The current outlook of cannabis legislation in Spain is all over the place. The only thing the country can boast about is a bill that partially decriminalized cannabis use some years ago. There are no medical cannabis regulations whatsoever, nor is there a solid framework to encourage the self-cultivation and consumption of medical cannabis.
The reality of Cannabis Legislation In Spain
During one of the ICBC panels, the members criticized the lack of cannabis laws in the country. They compared the existing situation to the faster adoption of cannabis reforms in North America and European countries like Germany and Switzerland. The panelists pointed out that the internal regulation bill that was recently introduced could be the solution to Spain’s cannabis regulation challenges. The bill would provide the much-needed legal framework for medical cannabis or an adult-use sector.
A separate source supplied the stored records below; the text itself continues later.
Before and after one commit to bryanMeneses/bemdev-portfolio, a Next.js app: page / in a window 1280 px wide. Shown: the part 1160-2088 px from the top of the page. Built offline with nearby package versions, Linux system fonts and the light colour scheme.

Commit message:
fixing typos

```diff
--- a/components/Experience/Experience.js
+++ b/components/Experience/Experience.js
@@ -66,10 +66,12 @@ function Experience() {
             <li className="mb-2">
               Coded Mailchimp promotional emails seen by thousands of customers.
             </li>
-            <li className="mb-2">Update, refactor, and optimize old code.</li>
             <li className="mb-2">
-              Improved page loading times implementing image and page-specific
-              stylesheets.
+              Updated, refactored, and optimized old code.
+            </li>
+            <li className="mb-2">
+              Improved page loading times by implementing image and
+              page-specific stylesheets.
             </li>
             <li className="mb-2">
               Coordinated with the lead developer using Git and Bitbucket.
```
The ICBC event also acknowledged the low probability of the proposed bill’s being adopted. They pegged the likelihood of this happening at 1%. It’s still too soon to conclude on this. However, the proposed bill will undoubtedly reignite the debate over cannabis reforms. Even if it fails to scale through, it will accomplish an important goal of taking the country further along the road to cannabis legalization.
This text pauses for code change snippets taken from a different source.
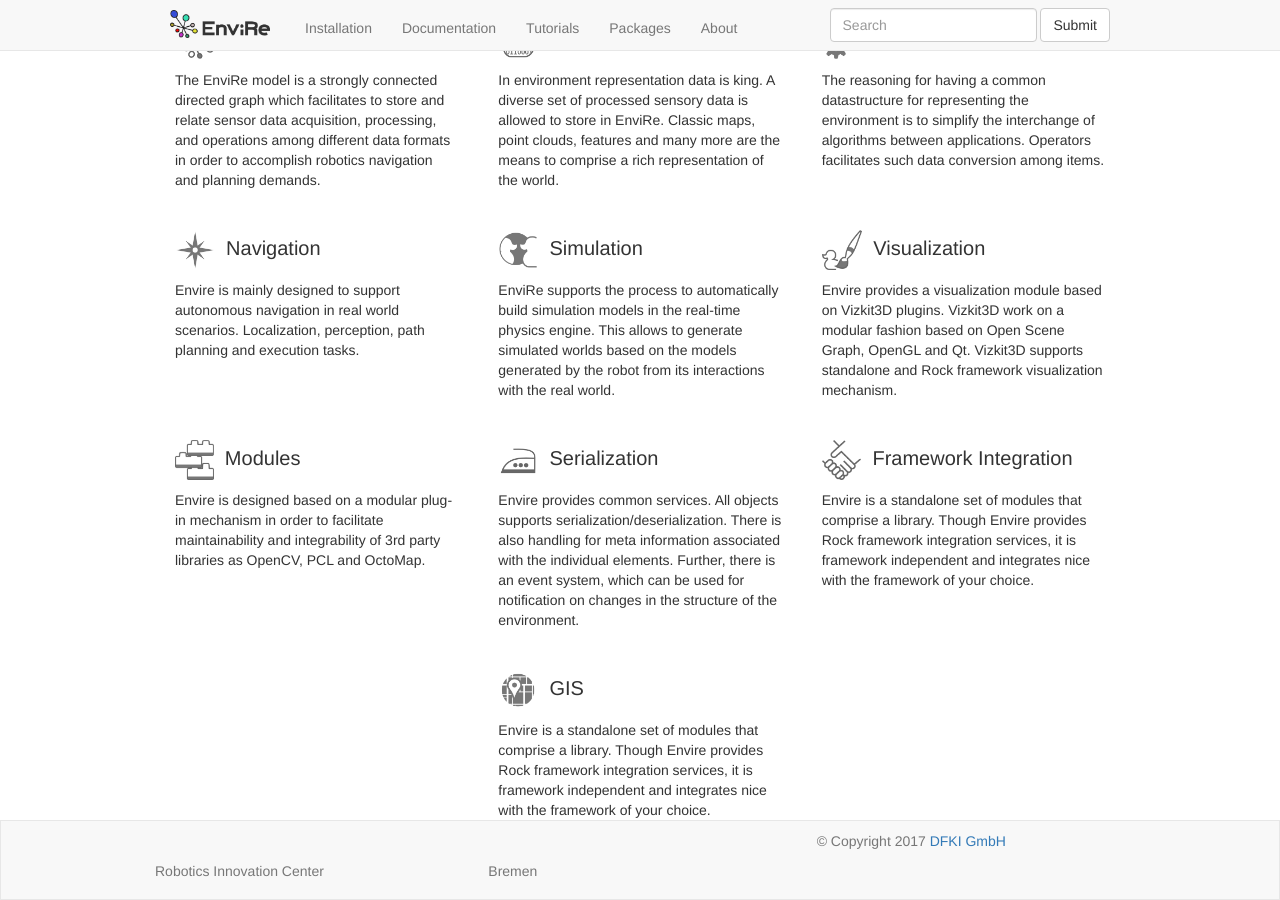
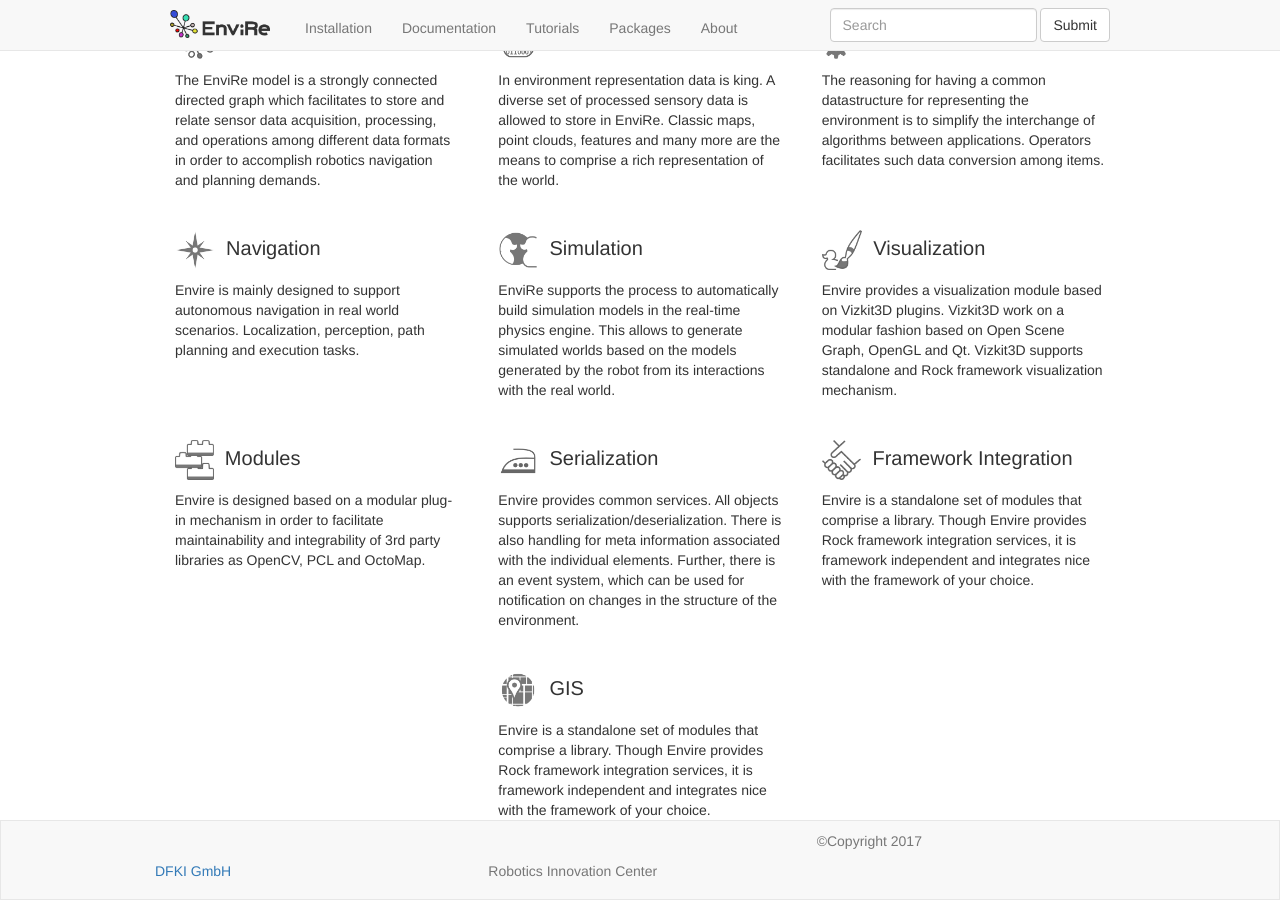
Before and after one commit to envire/envire.github.io, a Jekyll site: the page built from index.html, in a window 1280 px wide and 900 px high, scrolled down 1054 px. Built offline with Jekyll 4.4.1, drawn with Linux system fonts in a browser that asks for light colours; nearby versions of some CDN libraries.

Commit message:
footer: adapt it

```diff
--- a/_includes/footer.html
+++ b/_includes/footer.html
@@ -2,14 +2,14 @@
       <div class="footer_wrapper">
         <div class="row">
             <div class="col-md-4">
-                <p class="text-muted">&copy; Copyright 2017 <a href="http://robotik.dfki-bremen.de"> DFKI GmbH </a> </p>
+                <p class="text-muted">&copy;Copyright 2017</p>
+            </div>
+            <div class="col-md-4">
+                <p class="text-muted"><a href="http://robotik.dfki-bremen.de"> DFKI GmbH</a></p>
             </div>
             <div class="col-md-4">
                 <p class="text-muted">Robotics Innovation Center</p>
             </div>
-            <div class="col-md-4">
-                <p class="text-muted">Bremen</p>
-            </div>
         </div>
       </div>
     </footer>
```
Some of the rules regulating cannabis use in Spain include using it in private spaces (homes or cannabis lounges), age over 21, and if you’re caught violating the rules, you’ll be sent off to jail or fined.
What’s in it for Spain?
The ICBC panels provided insight on how Spain could benefit from legalizing medical cannabis. Numerous business opportunities will come to light once medicammabis is legalized and marketed by the pharmaceutical industry. The panel said that cannabis could be heavily regulated and taxed to generate massive revenues for the country. They explained that cannabis does not necessarily have to be legalized for it to work.
Regarding the cannabis clubs, many activists and owners have expressed their dissatisfaction about the proposed closure of these lounge spaces. The owners pointed out that business opportunities could be discovered within the sector if better reforms are adopted.
The Supreme Court’s directive to lock up cannabis clubs would result in a massive loss of jobs. Hopefully, the ruling will be appealed and overturned in the coming months.
Cannabis Markets in the Neighborhood
Spain is surrounded by a few European countries with legal cannabis markets. During the conference, the panelists referenced the cannabis markets in the United States, Switzerland, and Germany. They discussed some of the business opportunities in these different cannabis markets and proposed ways of adopting some of the reforms in these countries.
The panelists considered the probability of the European cannabis market slowing down in the next few months due to the ongoing crisis in Ukraine. Before the war, the European cannabis industry was getting ready for an exciting movement to rally support for recreational cannabis. However, for now, all legal development will be paused until Ukraine is settled.
The ICBC panelists commended the government for doing everything to make the event a success. Should the government maintain the status quo, which is deciding not to approve any cannabis reform bill, the pharmaceutical industry would take over. These companies choose where to export cannabis to.
Spain could have one of the most prominent CBD markets if the government approves an initiative to legalize cannabis. Even without licensed production facilities, Spain currently has a large CBD market. Currently, no one knows what the future of cannabis in Spain will be like, but everyone is crossing their fingers and hoping for the best.